A nine-year-old girl has been tossed into the air by a bison at Yellowstone national park after the bull charged at a group of about 50 visitors who were standing too close to the wild animals.
It was the latest incident in a growing catalogue of humans becoming casualties after approaching animals or taking selfies on dangerous ledges or close to wildlife in some of America’s most spectacular nature spots.
Dramatic footage was filmed by a fellow visitor who says she witnessed the latest incident near the world-famous Old Faithful geyser in the park, which straddles the Wyoming-Montana border, here shown in a clip featured on NBC News.
It occurred earlier this week and the brief footage shows the huge male bison grazing before suddenly charging – prompting members of the nearby group to run screaming – and hitting the girl, flicking her high into the air.

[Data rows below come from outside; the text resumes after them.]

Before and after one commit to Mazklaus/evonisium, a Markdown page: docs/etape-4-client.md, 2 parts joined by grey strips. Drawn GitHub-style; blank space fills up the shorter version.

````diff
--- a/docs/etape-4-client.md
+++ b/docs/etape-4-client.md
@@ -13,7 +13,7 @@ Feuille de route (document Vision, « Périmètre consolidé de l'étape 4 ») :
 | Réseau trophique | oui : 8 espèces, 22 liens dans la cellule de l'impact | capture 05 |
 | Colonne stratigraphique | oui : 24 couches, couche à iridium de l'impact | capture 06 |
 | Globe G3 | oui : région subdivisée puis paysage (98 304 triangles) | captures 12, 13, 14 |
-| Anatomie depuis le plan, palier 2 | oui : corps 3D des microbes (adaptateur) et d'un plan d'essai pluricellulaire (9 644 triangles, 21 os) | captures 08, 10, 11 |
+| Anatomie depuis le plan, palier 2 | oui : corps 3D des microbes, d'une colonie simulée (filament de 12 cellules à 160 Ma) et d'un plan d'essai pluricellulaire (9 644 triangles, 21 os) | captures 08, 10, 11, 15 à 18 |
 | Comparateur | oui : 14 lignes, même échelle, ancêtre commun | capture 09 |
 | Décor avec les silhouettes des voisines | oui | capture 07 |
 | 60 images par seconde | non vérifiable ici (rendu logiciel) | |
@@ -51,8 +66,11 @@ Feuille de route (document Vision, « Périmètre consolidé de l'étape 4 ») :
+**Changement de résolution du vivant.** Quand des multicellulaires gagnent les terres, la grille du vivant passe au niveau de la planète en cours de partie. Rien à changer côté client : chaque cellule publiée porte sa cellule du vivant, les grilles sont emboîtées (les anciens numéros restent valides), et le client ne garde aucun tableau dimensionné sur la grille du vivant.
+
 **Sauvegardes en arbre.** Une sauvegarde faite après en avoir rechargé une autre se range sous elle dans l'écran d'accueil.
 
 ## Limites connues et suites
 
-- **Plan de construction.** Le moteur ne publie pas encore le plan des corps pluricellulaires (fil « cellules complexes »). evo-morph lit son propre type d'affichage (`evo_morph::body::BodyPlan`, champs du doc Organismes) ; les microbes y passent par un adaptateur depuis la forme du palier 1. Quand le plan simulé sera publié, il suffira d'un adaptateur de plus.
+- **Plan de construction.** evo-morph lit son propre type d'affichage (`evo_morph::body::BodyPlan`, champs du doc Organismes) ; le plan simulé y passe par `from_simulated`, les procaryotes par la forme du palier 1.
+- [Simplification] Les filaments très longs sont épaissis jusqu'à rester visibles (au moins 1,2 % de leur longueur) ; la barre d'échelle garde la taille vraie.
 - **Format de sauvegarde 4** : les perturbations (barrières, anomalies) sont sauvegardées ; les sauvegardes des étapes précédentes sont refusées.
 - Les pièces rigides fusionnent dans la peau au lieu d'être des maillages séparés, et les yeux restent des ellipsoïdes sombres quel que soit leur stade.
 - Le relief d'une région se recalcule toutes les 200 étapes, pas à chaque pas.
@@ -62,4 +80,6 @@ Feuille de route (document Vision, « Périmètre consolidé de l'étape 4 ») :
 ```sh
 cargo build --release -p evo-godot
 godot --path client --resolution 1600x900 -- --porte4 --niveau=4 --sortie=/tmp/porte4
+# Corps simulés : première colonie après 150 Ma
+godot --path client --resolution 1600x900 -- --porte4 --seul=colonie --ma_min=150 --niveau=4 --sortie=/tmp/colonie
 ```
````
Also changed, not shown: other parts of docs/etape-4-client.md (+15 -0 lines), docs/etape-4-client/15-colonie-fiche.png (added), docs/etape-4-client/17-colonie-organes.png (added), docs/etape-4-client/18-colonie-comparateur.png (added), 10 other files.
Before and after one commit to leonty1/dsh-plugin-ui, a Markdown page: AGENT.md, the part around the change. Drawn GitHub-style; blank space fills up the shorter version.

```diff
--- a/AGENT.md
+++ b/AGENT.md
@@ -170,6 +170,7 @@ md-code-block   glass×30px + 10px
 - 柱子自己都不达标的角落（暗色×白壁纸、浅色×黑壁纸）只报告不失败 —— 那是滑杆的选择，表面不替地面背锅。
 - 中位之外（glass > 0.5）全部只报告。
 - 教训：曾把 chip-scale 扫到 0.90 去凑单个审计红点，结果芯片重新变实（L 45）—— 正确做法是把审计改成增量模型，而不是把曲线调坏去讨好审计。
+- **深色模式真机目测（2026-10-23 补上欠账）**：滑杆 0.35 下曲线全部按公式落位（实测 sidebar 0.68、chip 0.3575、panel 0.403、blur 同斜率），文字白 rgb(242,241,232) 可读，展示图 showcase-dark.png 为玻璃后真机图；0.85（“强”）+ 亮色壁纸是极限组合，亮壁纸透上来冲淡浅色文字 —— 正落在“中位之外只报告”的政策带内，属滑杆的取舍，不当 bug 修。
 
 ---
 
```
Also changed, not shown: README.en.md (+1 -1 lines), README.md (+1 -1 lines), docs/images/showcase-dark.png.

The girl, who has not been named but was visiting from Odessa, Florida, with her family, was treated by park emergency medical workers and taken to a park clinic. She was later released.
Yellowstone authorities, who are investigating the incident, said the group are thought to have been standing between five and 10 feet from the creature – much closer than rangers advise – prompting the bison to charge.
In a statement, the park urged visitors to maintain a safe distance from big animals. It read: “Wildlife in Yellowstone are wild. When an animal is near a trail, boardwalk, parking lot, or in a developed area, give it space.”
The park advises staying 25 yards (23m) away from bison, elk, bighorn sheep, moose, deer and coyotes and at least 100 yards (91m) from bears and wolves. “If need be, turn around and go the other way to avoid interacting with a wild animal in close proximity,” it added.
Hailey Dayton, 18, who shot the video while visiting the park during a family road trip, said she saw people “petting the bison”.
— ABC News (@ABC) 24 July 2019
She was filming the bull eating when she said it charged at the girl who was walking down a nearby path with her family.
“Because it was agitated by all the people and noise, it just kind of attacked,” she told NBC News. “After that, everyone was screaming. There were a bunch of kids crying.”
Yellowstone is home to an estimated 4,527 bison and the creature has lived on the land continuously since prehistoric times. Bulls weigh up to 2,000lb.
The park warns that bison have injured more people at the park than any other animals. “Bison are unpredictable and can run three times faster than humans,” warns Yellowstone’s website.
However, the warnings do not seem to pose a sufficient deterrent for photo-hungry visitors.
Last June, a woman was gored by a bison after a crowd got too close. Two months later in August there was another bison-related incident at Yellowstone. A “bison jam” almost two miles long resulted in chaos as visitors got out of their cars to take photos of the animals passing them.
The rise of social media – particularly Instagram – is putting America’s national parks and public land under pressure. Horseshoe Bend, near Page, Arizona, has seen annual visitors soar from 100,000 in 2010 to an estimated 2 million in 2018 and some accidents, prompting the installation of railings last year. Other recent accidents and incidents involving animals and dangerous landscapes in the Grand Canyon, Yosemite national park, the Rocky Mountains and elsewhere have been blamed on risk-taking in a “selfie epidemic” and lack of regard for the land and the wildlife, also amid overcrowding at national parks.
In 2016 four men were recorded walking on prohibited land at the Grand Prismatic Spring, also in Yellowstone, dipping their hands in a thermal pool and wake-boarding across the world famous and fragile Bonneville Salt Flats in Utah, among other high jinks recorded for the entertainment of online followers.
And the sheer numbers visiting beauty spots, especially the US national parks, have elicited warnings over damage to nature and animals, with social media frenzies and the overall danger of loving the parks “to death”.
This article was first published by The Guardian on 25 July 2019.